SOURCE DATA:
Start of Block

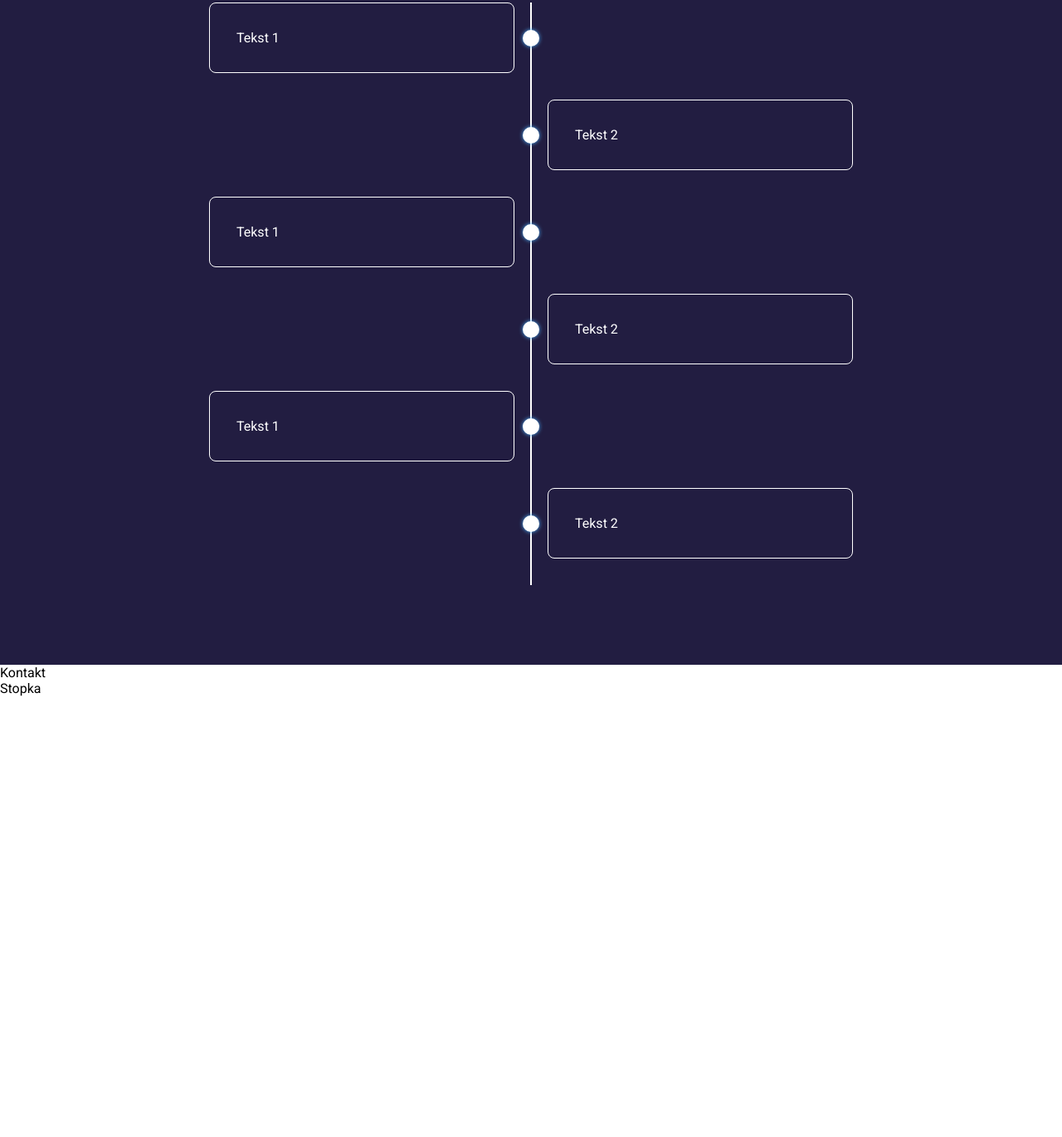
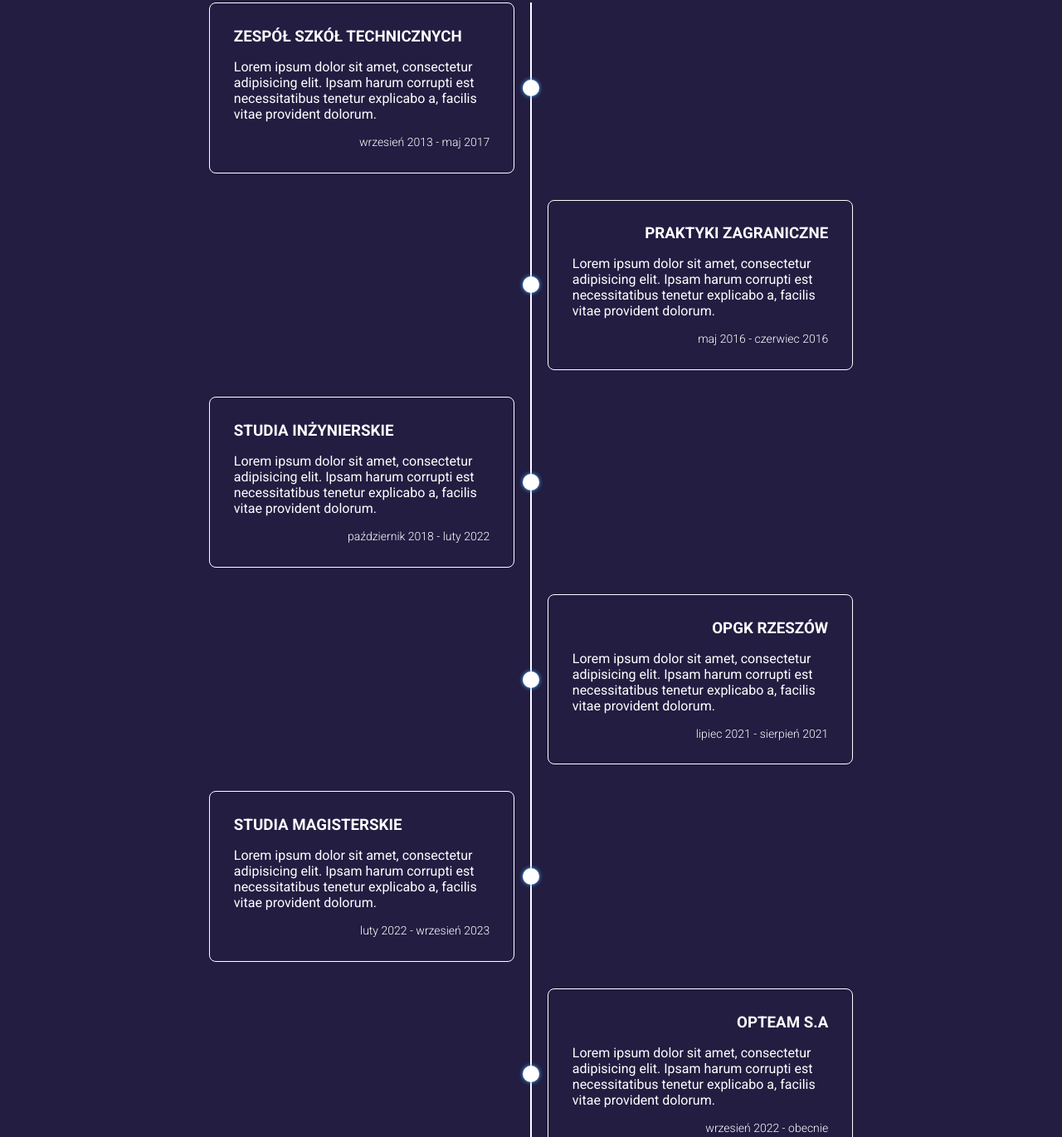
Before and after one commit to lukaszbajor/CosmosPortfolio, a website: page index.html in a window 1280 px wide. Shown: the part 1615-2985 px from the top of the page at 83% size. Before the commit the page ends 2454 px from the top, so only its background shows below. Drawn offline with Linux system fonts and the light colour scheme; files whose address does not match are found by name.

Commit message:
add content to experience and add new sections

```diff
--- a/index.html
+++ b/index.html
@@ -88,15 +88,65 @@
 			<h2 class="experience__title">Doświadczenie</h2>
 			<div class="experience__timeline">
 				<ul class="experience__list">
-					<li class="experience__item"><p>Tekst 1</p></li>
-					<li class="experience__item"><p>Tekst 2</p></li>
-					<li class="experience__item"><p>Tekst 1</p></li>
-					<li class="experience__item"><p>Tekst 2</p></li>
-					<li class="experience__item"><p>Tekst 1</p></li>
-					<li class="experience__item"><p>Tekst 2</p></li>
+					<li class="experience__item">
+						<h3 class="experience__item-title">Zespół szkół technicznych</h3>
+						<p class="experience__item-desc">
+							Lorem ipsum dolor sit amet, consectetur adipisicing elit. Ipsam
+							harum corrupti est necessitatibus tenetur explicabo a, facilis
+							vitae provident dolorum.
+						</p>
+						<p class="experience__item-date">wrzesień 2013 - maj 2017</p>
+					</li>
+					<li class="experience__item">
+						<h3 class="experience__item-title">Praktyki zagraniczne</h3>
+						<p class="experience__item-desc">
+							Lorem ipsum dolor sit amet, consectetur adipisicing elit. Ipsam
+							harum corrupti est necessitatibus tenetur explicabo a, facilis
+							vitae provident dolorum.
+						</p>
+						<p class="experience__item-date">maj 2016 - czerwiec 2016</p>
+					</li>
+					<li class="experience__item">
+						<h3 class="experience__item-title">Studia inżynierskie</h3>
+						<p class="experience__item-desc">
+							Lorem ipsum dolor sit amet, consectetur adipisicing elit. Ipsam
+							harum corrupti est necessitatibus tenetur explicabo a, facilis
+							vitae provident dolorum.
+						</p>
+						<p class="experience__item-date">październik 2018 - luty 2022</p>
+					</li>
+					<li class="experience__item">
+						<h3 class="experience__item-title">OPGK Rzeszów</h3>
+						<p class="experience__item-desc">
+							Lorem ipsum dolor sit amet, consectetur adipisicing elit. Ipsam
+							harum corrupti est necessitatibus tenetur explicabo a, facilis
+							vitae provident dolorum.
+						</p>
+						<p class="experience__item-date">lipiec 2021 - sierpień 2021</p>
+					</li>
+					<li class="experience__item">
+						<h3 class="experience__item-title">Studia magisterskie</h3>
+						<p class="experience__item-desc">
+							Lorem ipsum dolor sit amet, consectetur adipisicing elit. Ipsam
+							harum corrupti est necessitatibus tenetur explicabo a, facilis
+							vitae provident dolorum.
+						</p>
+						<p class="experience__item-date">luty 2022 - wrzesień 2023</p>
+					</li>
+					<li class="experience__item">
+						<h3 class="experience__item-title">OPTeam S.A</h3>
+						<p class="experience__item-desc">
+							Lorem ipsum dolor sit amet, consectetur adipisicing elit. Ipsam
+							harum corrupti est necessitatibus tenetur explicabo a, facilis
+							vitae provident dolorum.
+						</p>
+						<p class="experience__item-date">wrzesień 2022 - obecnie</p>
+					</li>
 				</ul>
 			</div>
 		</section>
+		<section class="motivation">Cytat</section>
+		<section class="projects">Projekty</section>
 		<section class="contact" id="contact">Kontakt</section>
 		<footer class="footer">Stopka</footer>
 
--- a/src/sass/_experience.scss
+++ b/src/sass/_experience.scss
@@ -37,9 +37,11 @@
 		list-style: none;
 	}
 	&__item {
+		display: flex;
+		flex-direction: column;
 		position: relative;
 		margin-bottom: 2em;
-		padding: 2em;
+		padding: 1.8em;
 		width: 50%;
 		border: 1px solid $pure-white;
 		border-radius: 8px;
@@ -60,13 +62,30 @@
 		align-self: flex-end;
 		transform: translateX(20px);
 	}
+	&__item:nth-child(even) .experience__item-title {
+		align-self: flex-end;
+	}
 	&__item:nth-child(even)::after {
 		left: -31px;
 	}
 	&__item:nth-child(odd) {
 		transform: translateX(-20px);
 	}
+
 	&__item:nth-child(odd)::after {
 		right: -31px;
 	}
+	&__item-title {
+		text-transform: uppercase;
+	}
+
+	&__item-desc {
+		margin: 1em 0;
+	}
+
+	&__item-date {
+		font-size: 1.4rem;
+		font-weight: 200;
+		align-self: flex-end;
+	}
 }
```
Also changed, not shown: dist/css/main.min.css, 1 other file.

End of Block

PROBLEM DESCRIPTION:
The copy you produce must repeat all the entries exactly and contain no pictures.

FINAL ANSWER:
Before and after one commit to lukaszbajor/CosmosPortfolio, a website: page index.html in a window 1280 px wide. Shown: the part 1615-2985 px from the top of the page at 83% size. Before the commit the page ends 2454 px from the top, so only its background shows below. Drawn offline with Linux system fonts and the light colour scheme; files whose address does not match are found by name.

Commit message:
add content to experience and add new sections

```diff
--- a/index.html
+++ b/index.html
@@ -88,15 +88,65 @@
 			<h2 class="experience__title">Doświadczenie</h2>
 			<div class="experience__timeline">
 				<ul class="experience__list">
-					<li class="experience__item"><p>Tekst 1</p></li>
-					<li class="experience__item"><p>Tekst 2</p></li>
-					<li class="experience__item"><p>Tekst 1</p></li>
-					<li class="experience__item"><p>Tekst 2</p></li>
-					<li class="experience__item"><p>Tekst 1</p></li>
-					<li class="experience__item"><p>Tekst 2</p></li>
+					<li class="experience__item">
+						<h3 class="experience__item-title">Zespół szkół technicznych</h3>
+						<p class="experience__item-desc">
+							Lorem ipsum dolor sit amet, consectetur adipisicing elit. Ipsam
+							harum corrupti est necessitatibus tenetur explicabo a, facilis
+							vitae provident dolorum.
+						</p>
+						<p class="experience__item-date">wrzesień 2013 - maj 2017</p>
+					</li>
+					<li class="experience__item">
+						<h3 class="experience__item-title">Praktyki zagraniczne</h3>
+						<p class="experience__item-desc">
+							Lorem ipsum dolor sit amet, consectetur adipisicing elit. Ipsam
+							harum corrupti est necessitatibus tenetur explicabo a, facilis
+							vitae provident dolorum.
+						</p>
+						<p class="experience__item-date">maj 2016 - czerwiec 2016</p>
+					</li>
+					<li class="experience__item">
+						<h3 class="experience__item-title">Studia inżynierskie</h3>
+						<p class="experience__item-desc">
+							Lorem ipsum dolor sit amet, consectetur adipisicing elit. Ipsam
+							harum corrupti est necessitatibus tenetur explicabo a, facilis
+							vitae provident dolorum.
+						</p>
+						<p class="experience__item-date">październik 2018 - luty 2022</p>
+					</li>
+					<li class="experience__item">
+						<h3 class="experience__item-title">OPGK Rzeszów</h3>
+						<p class="experience__item-desc">
+							Lorem ipsum dolor sit amet, consectetur adipisicing elit. Ipsam
+							harum corrupti est necessitatibus tenetur explicabo a, facilis
+							vitae provident dolorum.
+						</p>
+						<p class="experience__item-date">lipiec 2021 - sierpień 2021</p>
+					</li>
+					<li class="experience__item">
+						<h3 class="experience__item-title">Studia magisterskie</h3>
+						<p class="experience__item-desc">
+							Lorem ipsum dolor sit amet, consectetur adipisicing elit. Ipsam
+							harum corrupti est necessitatibus tenetur explicabo a, facilis
+							vitae provident dolorum.
+						</p>
+						<p class="experience__item-date">luty 2022 - wrzesień 2023</p>
+					</li>
+					<li class="experience__item">
+						<h3 class="experience__item-title">OPTeam S.A</h3>
+						<p class="experience__item-desc">
+							Lorem ipsum dolor sit amet, consectetur adipisicing elit. Ipsam
+							harum corrupti est necessitatibus tenetur explicabo a, facilis
+							vitae provident dolorum.
+						</p>
+						<p class="experience__item-date">wrzesień 2022 - obecnie</p>
+					</li>
 				</ul>
 			</div>
 		</section>
+		<section class="motivation">Cytat</section>
+		<section class="projects">Projekty</section>
 		<section class="contact" id="contact">Kontakt</section>
 		<footer class="footer">Stopka</footer>
 
--- a/src/sass/_experience.scss
+++ b/src/sass/_experience.scss
@@ -37,9 +37,11 @@
 		list-style: none;
 	}
 	&__item {
+		display: flex;
+		flex-direction: column;
 		position: relative;
 		margin-bottom: 2em;
-		padding: 2em;
+		padding: 1.8em;
 		width: 50%;
 		border: 1px solid $pure-white;
 		border-radius: 8px;
@@ -60,13 +62,30 @@
 		align-self: flex-end;
 		transform: translateX(20px);
 	}
+	&__item:nth-child(even) .experience__item-title {
+		align-self: flex-end;
+	}
 	&__item:nth-child(even)::after {
 		left: -31px;
 	}
 	&__item:nth-child(odd) {
 		transform: translateX(-20px);
 	}
+
 	&__item:nth-child(odd)::after {
 		right: -31px;
 	}
+	&__item-title {
+		text-transform: uppercase;
+	}
+
+	&__item-desc {
+		margin: 1em 0;
+	}
+
+	&__item-date {
+		font-size: 1.4rem;
+		font-weight: 200;
+		align-self: flex-end;
+	}
 }
```
Also changed, not shown: dist/css/main.min.css, 1 other file.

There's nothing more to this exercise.